College of Arts and Sciences
The Road, Parable of the Sower, Pilgrimage, Religion, Morality, Apocalypse
African American Studies | Literature in English, North America, Ethnic and Cultural Minority | Other Feminist, Gender, and Sexuality Studies
Gurule, Caleb, "Apocalypse Eternal: "The Road" and "Parable" Series as Pilgrimage" (2022). Senior Honors Theses. 1243.
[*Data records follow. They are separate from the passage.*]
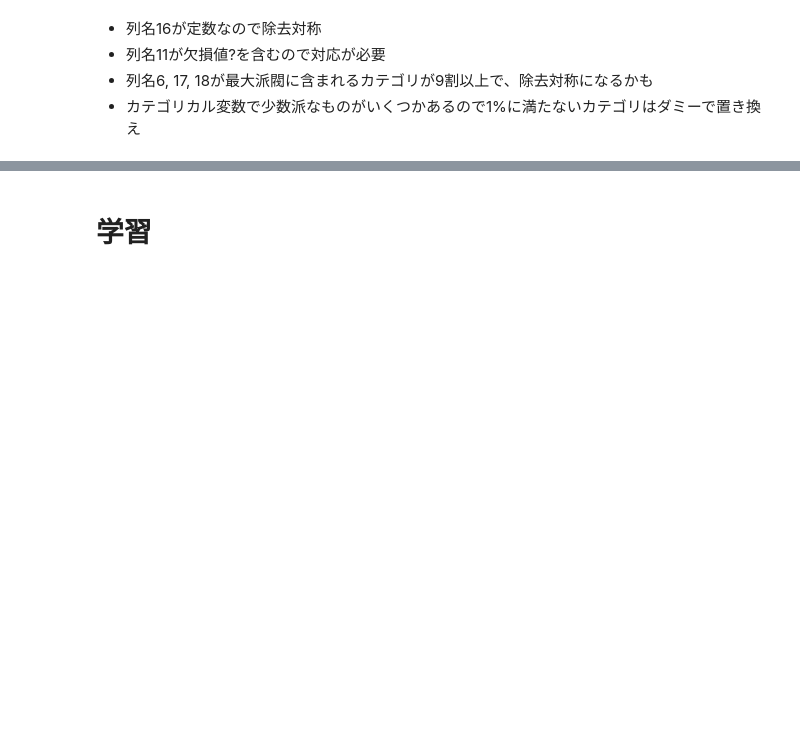
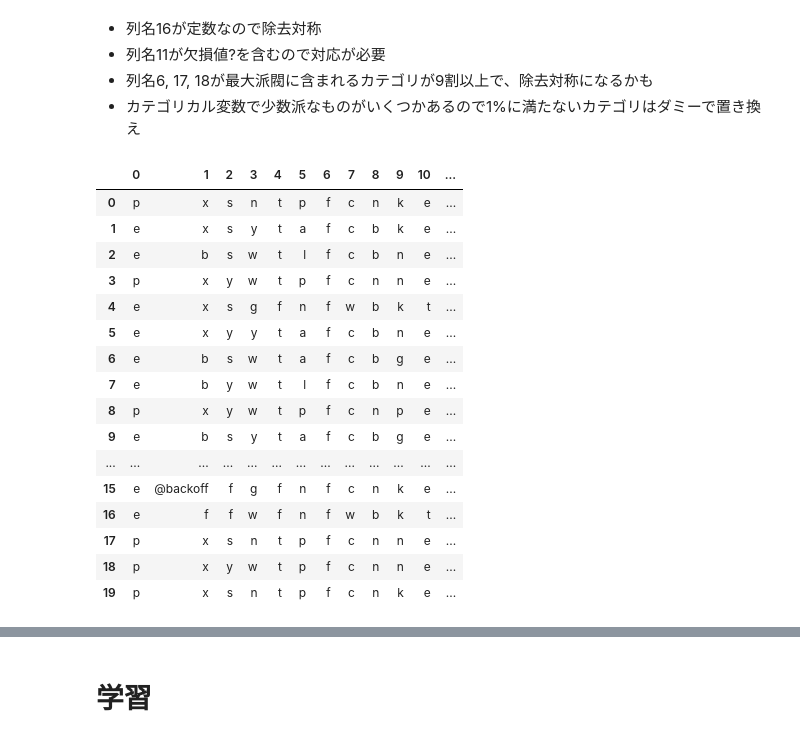
Before and after one commit to tsato-code/DataAnalysisProjects, a Jupyter notebook: Template_Mashroom.ipynb, the cells around one changed output, grey strips where cells are left out. Saved outputs shown, nothing was run; the diff lists cells and outputs as text; code cells hidden in the pictures; blank space fills up the shorter version.

```diff
--- a/Template_Mashroom.ipynb
+++ b/Template_Mashroom.ipynb
@@ -214,40 +214,58 @@ for col in df.columns:
         good_cols.remove(col)
 df = df[good_cols]
 # %%
-# バックオフ：少数派カテゴリを抽出
-def backoff_cand(df, cutoff=0.01):
-    cand = {}
-    for col in df.columns:
-        if np.issubdtype(df[col].dtype, np.number):
-            continue
-        else:
-            tmp_df = df[col].value_counts(normalize=True, dropna=False)
-            for idx in tmp_df.index:
-                if tmp_df[idx] < cutoff:
-                    if cand.get(col) is None:
-                        cand.setdefault(col, [idx])
-                    else:
-                        cand[col].append(idx)
+# バックオフ：少数派カテゴリ値を抽出
+def _backoff_cand(df, cutoff=0.01):
+    col = df.select_dtypes('O').columns.tolist()
+    cand = {c: [idx for idx, val in df[c].value_counts(normalize=True, dropna=False).iteritems() if val < cutoff] for c in col}
+    cand = {key: val for key, val in cand.items() if val!=[]} # 空リストを削除
     return cand
 
 
-# バックオフ：少数派カテゴリをダミーで置き換え
-def backoff_replace(df, cand, sep="_dum_"):
+# バックオフ：少数派カテゴリ値をダミーで置き換え
+def _backoff_replace(df, cand, inplace, prfx, rep):
     _df = pd.DataFrame({})
-    cols = []
+    col = []
     for key, val in cand.items():
         tmp = df[key]
+        col_name = prfx+str(key)
         for idx in val:
-            tmp = tmp.replace(idx, sep)
-        col_name = "_"+str(key)+"_"
+            tmp = tmp.replace(idx, rep)
         _df[col_name] = tmp
-        cols.append(col_name)
-    return _df[cols]
+        col.append(col_name)
+    return _df
 
 
-cand = backoff_cand(df)
-backoff =  backoff_replace(df, cand)
-df = pd.concat([df, backoff], axis=1)
+def backoff(df, prfx="@", rep="@backoff", inplace=False):
+    cand = _backoff_cand(df)
+    _df = _backoff_replace(df, cand, inplace, prfx, rep)
+    if inplace:
+        for key, val in cand.items():
+            df[key] = _df[prfx+str(key)]
+        return df
+    else:
+        return pd.concat([df, _df], axis=1)
+
+
+backoff(df, inplace=True).head(20)
+# %% [output]
+|  | 0 | 1 | 2 | 3 | 4 | 5 | 6 | 7 | 8 | 9 | 10 | ... |
+| 0 | p | x | s | n | t | p | f | c | n | k | e | ... |
+| 1 | e | x | s | y | t | a | f | c | b | k | e | ... |
+| 2 | e | b | s | w | t | l | f | c | b | n | e | ... |
+| 3 | p | x | y | w | t | p | f | c | n | n | e | ... |
+| 4 | e | x | s | g | f | n | f | w | b | k | t | ... |
+| 5 | e | x | y | y | t | a | f | c | b | n | e | ... |
+| 6 | e | b | s | w | t | a | f | c | b | g | e | ... |
+| 7 | e | b | y | w | t | l | f | c | b | n | e | ... |
+| 8 | p | x | y | w | t | p | f | c | n | p | e | ... |
+| 9 | e | b | s | y | t | a | f | c | b | g | e | ... |
+| ... | ... | ... | ... | ... | ... | ... | ... | ... | ... | ... | ... | ... |
+| 15 | e | @backoff | f | g | f | n | f | c | n | k | e | ... |
+| 16 | e | f | f | w | f | n | f | w | b | k | t | ... |
+| 17 | p | x | s | n | t | p | f | c | n | n | e | ... |
+| 18 | p | x | y | w | t | p | f | c | n | n | e | ... |
+| 19 | p | x | s | n | t | p | f | c | n | k | e | ... |
 # %%
 # 欠損値の補完
 #----------------------------------------------#
```
Also changed, not shown: parts of 12 cells of this notebook.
Octavia Butler’s Parable of the Sower and Cormac McCarthy’s The Road represent two different views on how humans create meaning in a postapocalyptic world. The authors’ writings utilize the critical dystopia genre, in which the protagonists’ surroundings are bleak but the possibility of redemption remains. As Butler’s Lauren Olamina travels from her burned-down home to a place where she can begin a new community with her religion, Earthseed, as the foundational structure, she brings together a group of diverse and useful people who aid her in her pilgrimage to a better place. The protagonist’s identity as a mentally impaired black woman influences the ways in which she views the world and what it means to be “good” in a world run amok with capitalistic greed, rampant racism, and dangerous weather. Her pilgrimage ends in Acorn, where her actions cast doubt on her praxis of Earthseed, but those around her are positively affected by her religion and presence. McCarthy’s father and son place hope in the coast, making a long trek along the gray wasteland of the apocalypse. As they travel, the father’s pragmatism contrasts with the boy’s idealism, and their interaction with multiple strangers highlight the man’s wish for his son to physically survive, while the child wishes for a strict moral code so he can define both as the “good guys.” Their pilgrimage ends when the father dies, and the son joins with another family on the road. Thus, the man’s pragmatism condemns his son in the end, while the idealism which defines the boy allows him to find a community within a different group.